Warren E. Pettee, University of North Carolina at Charlotte, Charlotte, NC; and B. I. Magi and M. D. Eastin

The 11-14 February 2014 Snow Event over Western North Carolina provides an excellent case study for evaluating the forecasting skill of globally-initialized Weather Research and Forecasting (Global-WRF) simulations. Direct observations showed that the Snow Event produced complex patterns of rain, ice, and snow over the Charlotte area, and complex vertical temperature profiles. Global-WRF simulations of the Snow Event are evaluated against these observations. This study evaluates the forecasting effectiveness from 7 days prior to the event to 12 hours prior to the event.

Each Global-WRF simulation is initialized at 00 UTC and 12 UTC each day from 4-10 February, with each simulation running until 14 February 2014 at 00 UTC. The spatial resolution of the coarse domain is 111 km by 111 km. Three nested domains are also configured to capture the mesoscale features of the event. The first nested domain is located over the continental United States with a spatial resolution of 33 km by 33 km. The second domain is nested over the Southeast US (VA/NC/SC/GA) with a spatial resolution of 12 km by 12 km. The third domain is nested over North Carolina with a spatial resolution of 4 km by 4 km.

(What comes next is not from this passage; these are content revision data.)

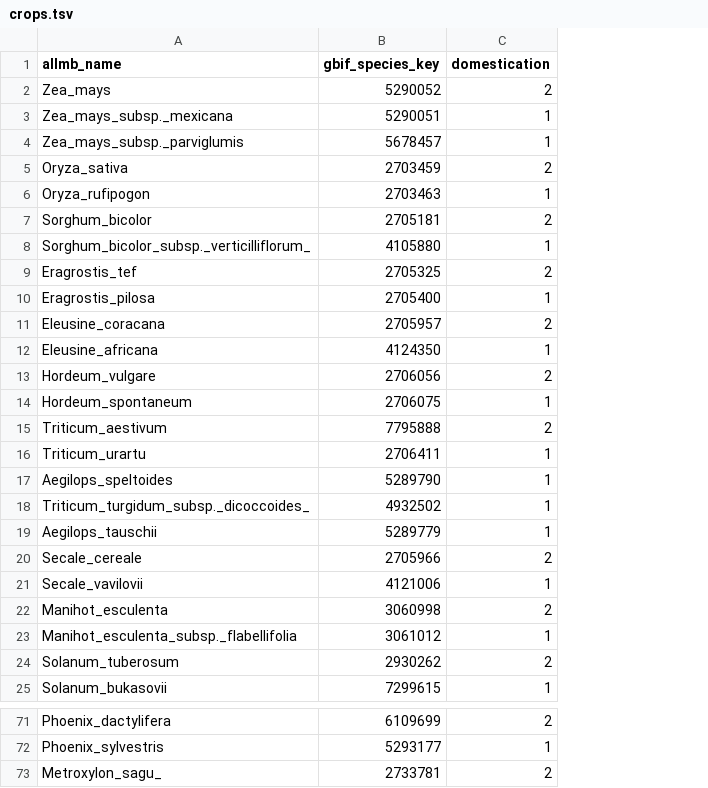
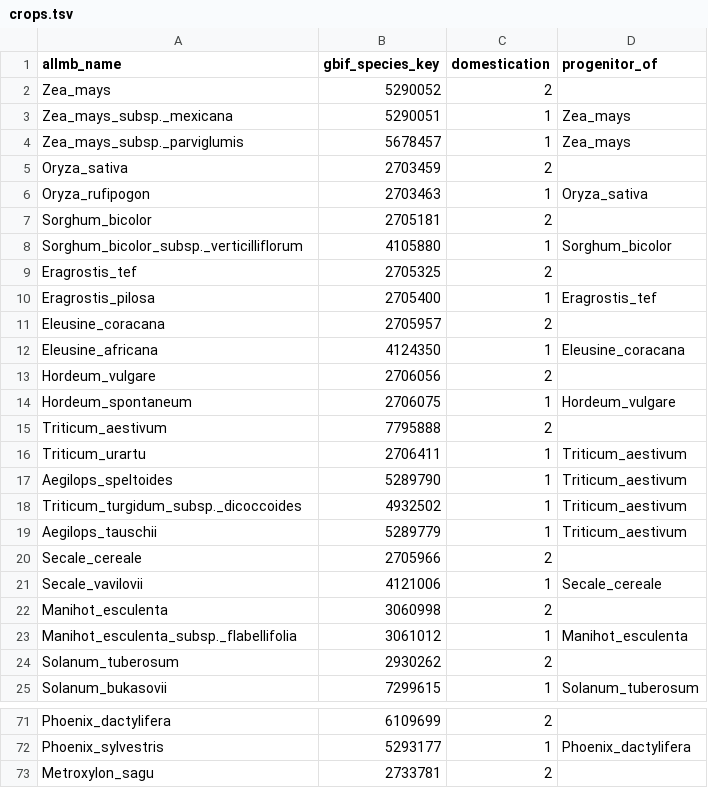
Before and after one commit to naturalis/sdmdl, a TSV file: data/phylogeny/data/crops.tsv, drawn as a sheet; only a part is shown, gaps mark what is left out; the diff names each change by its address in the sheet, - before the commit and + after, or states it on an @@ line.

Commit message:
added progenitor_of column

```diff
--- a/data/phylogeny/data/crops.tsv
+++ b/data/phylogeny/data/crops.tsv
+column D (progenitor_of), rows 3-25: Zea_mays | Zea_mays |  | Oryza_sativa |  | Sorghum_bicolor |  | Eragrostis_tef |  | Eleusine_coracana |  | Hordeum_vulgare |  | Triticum_aestivum | Triticum_aestivum | Triticum_aestivum | Triticum_aestivum |  | Secale_cereale |  | Manihot_esculenta |  | Solanum_tuberosum; row 72: Phoenix_dactylifera
-A8 (allmb_name): Sorghum_bicolor_subsp._verticilliflorum_
+A8 (allmb_name): Sorghum_bicolor_subsp._verticilliflorum
-A18 (allmb_name): Triticum_turgidum_subsp._dicoccoides_
+A18 (allmb_name): Triticum_turgidum_subsp._dicoccoides
-A73 (allmb_name): Metroxylon_sagu_
+A73 (allmb_name): Metroxylon_sagu
```
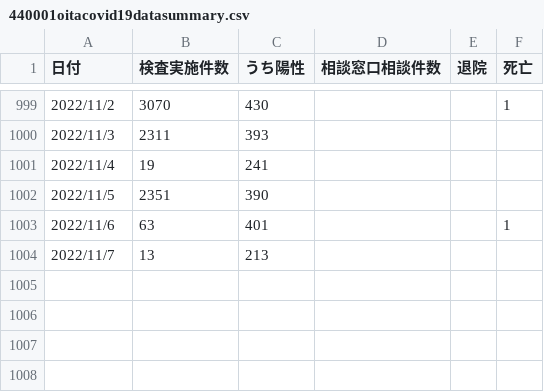
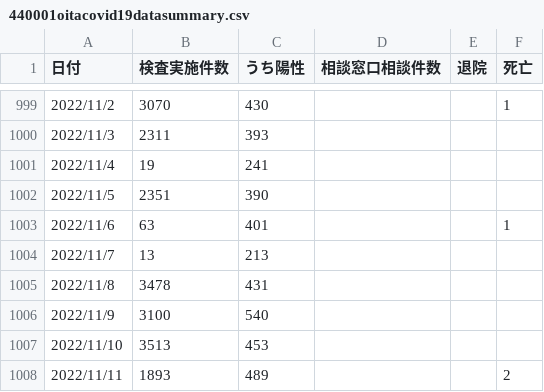
Before and after one commit to covid19-oita/data, a CSV file: csv/440001oitacovid19datasummary.csv, drawn as a sheet; only a part is shown, gaps mark what is left out; the diff names each change by its address in the sheet, - before the commit and + after, or states it on an @@ line.

```diff
--- a/csv/440001oitacovid19datasummary.csv
+++ b/csv/440001oitacovid19datasummary.csv
+row 1005: 2022/11/8 | 3478 | 431
+row 1006: 2022/11/9 | 3100 | 540
+row 1007: 2022/11/10 | 3513 | 453
+row 1008: 2022/11/11 | 1893 | 489 |  |  | 2
```
Also changed, not shown: 2 other files.
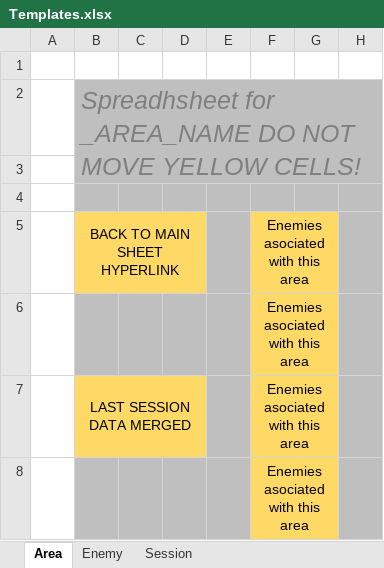
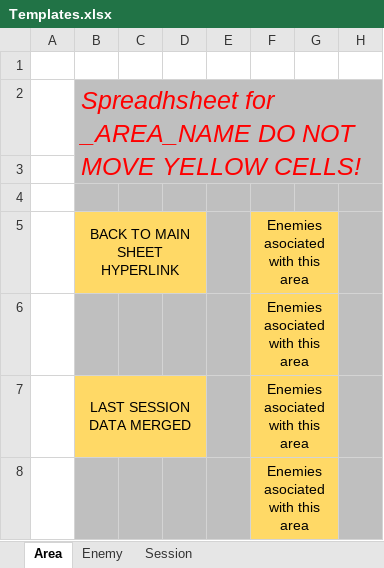
Before and after one commit to Slinta/MetinSpeechToData, an Excel workbook: Templates/Templates.xlsx, sheet Area, drawn as a sheet; only a part is shown; values as stored, in another font and other column widths than the file's, no borders; the diff names each change by its address in the sheet, - before the commit and + after, or states it on an @@ line.

Commit message:
Template file update - Session will be a list of all items - Enemy sheet is simmilar to area sheet - Enemy sheet has num killed

```diff
--- a/Templates/Templates.xlsx (sheet Area)
+++ b/Templates/Templates.xlsx (sheet Area)
-B2 text colour: #7F7F7F
+B2 text colour: #FF0000
```
Also changed, not shown: sheet Enemy, sheet Session.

Evaluation of the model's forecasting skill will primarily compare precipitation observations to simulations over the course of the Snow Event. Preliminary results show liquid precipitation values within 200% of the observed values (1.2 inches in the 11-Feb 00 UTC simulation, 2.9 inches observed), and a surface pressure field indicative of the event over 180 hours prior. The vertical temperature profiles also consistently indicate a cold air damming event within 48 hours of the actual occurrence. At this range of accuracy, the Global-WRF could become an effective forecast tool for similar complex winter events. Additional research will include testing WRF forecasting skill for the Snow Event against the choice of physics schemes, and evaluating the robustness of the forecast as a function of lead time.